**TASK INSTRUCTIONS**. What lines of the data below hold the string "html"? Copy each one out.

**EXERCISE DATA**.

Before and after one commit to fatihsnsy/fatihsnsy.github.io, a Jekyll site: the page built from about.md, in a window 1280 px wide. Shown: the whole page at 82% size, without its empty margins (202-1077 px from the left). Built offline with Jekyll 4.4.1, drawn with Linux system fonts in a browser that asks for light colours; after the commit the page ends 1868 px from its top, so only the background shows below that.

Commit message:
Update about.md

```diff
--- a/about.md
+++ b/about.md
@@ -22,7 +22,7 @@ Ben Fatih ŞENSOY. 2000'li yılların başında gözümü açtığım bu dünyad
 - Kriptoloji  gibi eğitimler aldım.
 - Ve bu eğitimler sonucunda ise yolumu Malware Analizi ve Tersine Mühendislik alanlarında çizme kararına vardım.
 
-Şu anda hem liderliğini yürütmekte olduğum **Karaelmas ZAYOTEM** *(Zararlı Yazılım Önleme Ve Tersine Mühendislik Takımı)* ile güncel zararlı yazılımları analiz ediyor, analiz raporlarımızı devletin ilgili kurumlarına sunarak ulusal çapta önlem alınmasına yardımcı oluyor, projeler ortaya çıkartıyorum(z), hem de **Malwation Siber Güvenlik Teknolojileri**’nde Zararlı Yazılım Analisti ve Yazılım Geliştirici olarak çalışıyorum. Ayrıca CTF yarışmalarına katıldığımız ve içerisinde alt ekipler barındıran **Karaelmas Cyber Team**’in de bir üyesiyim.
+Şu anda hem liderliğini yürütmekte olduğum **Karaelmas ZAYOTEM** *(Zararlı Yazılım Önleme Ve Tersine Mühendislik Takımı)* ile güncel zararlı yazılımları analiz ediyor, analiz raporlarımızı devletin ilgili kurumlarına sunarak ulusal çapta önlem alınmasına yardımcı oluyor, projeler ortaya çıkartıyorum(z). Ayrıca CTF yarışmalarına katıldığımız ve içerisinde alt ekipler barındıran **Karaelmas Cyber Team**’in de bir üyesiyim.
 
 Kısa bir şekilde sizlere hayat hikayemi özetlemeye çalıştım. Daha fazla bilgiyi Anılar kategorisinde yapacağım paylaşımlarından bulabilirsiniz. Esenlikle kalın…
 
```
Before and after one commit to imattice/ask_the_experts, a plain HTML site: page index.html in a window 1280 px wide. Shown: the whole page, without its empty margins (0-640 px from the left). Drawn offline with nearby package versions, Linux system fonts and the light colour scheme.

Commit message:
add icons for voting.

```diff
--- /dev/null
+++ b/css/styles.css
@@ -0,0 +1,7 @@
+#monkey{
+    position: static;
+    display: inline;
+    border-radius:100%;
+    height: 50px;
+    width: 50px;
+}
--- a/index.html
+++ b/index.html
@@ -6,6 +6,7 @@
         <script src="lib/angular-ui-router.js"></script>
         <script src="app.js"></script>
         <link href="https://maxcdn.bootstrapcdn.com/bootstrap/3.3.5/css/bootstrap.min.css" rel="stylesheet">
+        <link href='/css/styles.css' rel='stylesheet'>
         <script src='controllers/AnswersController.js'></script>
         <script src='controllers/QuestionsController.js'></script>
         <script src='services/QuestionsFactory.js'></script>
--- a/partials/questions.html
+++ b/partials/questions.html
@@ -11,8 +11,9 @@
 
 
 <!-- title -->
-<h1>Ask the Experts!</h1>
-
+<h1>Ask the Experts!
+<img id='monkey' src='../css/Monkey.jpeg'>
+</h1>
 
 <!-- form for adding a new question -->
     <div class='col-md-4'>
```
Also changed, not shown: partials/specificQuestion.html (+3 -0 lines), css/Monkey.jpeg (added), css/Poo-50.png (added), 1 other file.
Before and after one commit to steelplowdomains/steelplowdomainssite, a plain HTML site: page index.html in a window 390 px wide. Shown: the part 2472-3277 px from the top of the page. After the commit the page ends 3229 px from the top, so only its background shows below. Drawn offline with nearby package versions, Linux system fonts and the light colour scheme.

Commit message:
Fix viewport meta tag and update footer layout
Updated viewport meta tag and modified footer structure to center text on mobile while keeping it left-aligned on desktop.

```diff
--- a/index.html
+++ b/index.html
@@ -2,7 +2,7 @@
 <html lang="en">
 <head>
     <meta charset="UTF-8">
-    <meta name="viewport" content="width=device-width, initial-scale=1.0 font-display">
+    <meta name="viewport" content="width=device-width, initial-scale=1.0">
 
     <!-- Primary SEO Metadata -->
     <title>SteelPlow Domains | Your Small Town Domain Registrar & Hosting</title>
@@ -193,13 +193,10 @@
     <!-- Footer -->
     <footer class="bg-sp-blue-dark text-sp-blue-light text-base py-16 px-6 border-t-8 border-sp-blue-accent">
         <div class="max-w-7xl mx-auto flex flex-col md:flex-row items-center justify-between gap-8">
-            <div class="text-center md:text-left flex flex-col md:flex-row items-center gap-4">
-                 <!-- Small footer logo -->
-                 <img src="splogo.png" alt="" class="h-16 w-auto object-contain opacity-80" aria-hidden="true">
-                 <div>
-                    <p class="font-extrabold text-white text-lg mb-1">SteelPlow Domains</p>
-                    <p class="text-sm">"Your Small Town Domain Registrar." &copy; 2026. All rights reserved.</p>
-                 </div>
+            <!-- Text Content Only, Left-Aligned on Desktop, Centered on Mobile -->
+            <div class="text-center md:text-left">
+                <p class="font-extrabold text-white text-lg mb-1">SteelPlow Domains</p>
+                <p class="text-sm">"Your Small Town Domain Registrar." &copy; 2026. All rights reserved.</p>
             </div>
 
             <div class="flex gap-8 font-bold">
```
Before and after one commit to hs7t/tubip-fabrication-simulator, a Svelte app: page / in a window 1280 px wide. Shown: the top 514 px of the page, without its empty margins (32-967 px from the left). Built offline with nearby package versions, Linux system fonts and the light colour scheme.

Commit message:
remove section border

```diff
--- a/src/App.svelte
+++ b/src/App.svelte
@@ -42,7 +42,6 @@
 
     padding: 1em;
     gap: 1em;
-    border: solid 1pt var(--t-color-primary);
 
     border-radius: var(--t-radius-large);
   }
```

**REPLY TO THE EXERCISE**.
Before and after one commit to imattice/ask_the_experts, a plain HTML site: page index.html in a window 1280 px wide. Shown: the whole page, without its empty margins (0-640 px from the left). Drawn offline with nearby package versions, Linux system fonts and the light colour scheme.
--- a/index.html
+++ b/index.html
--- a/partials/questions.html
+++ b/partials/questions.html
Also changed, not shown: partials/specificQuestion.html (+3 -0 lines), css/Monkey.jpeg (added), css/Poo-50.png (added), 1 other file.
Before and after one commit to steelplowdomains/steelplowdomainssite, a plain HTML site: page index.html in a window 390 px wide. Shown: the part 2472-3277 px from the top of the page. After the commit the page ends 3229 px from the top, so only its background shows below. Drawn offline with nearby package versions, Linux system fonts and the light colour scheme.
--- a/index.html
+++ b/index.html
 <html lang="en">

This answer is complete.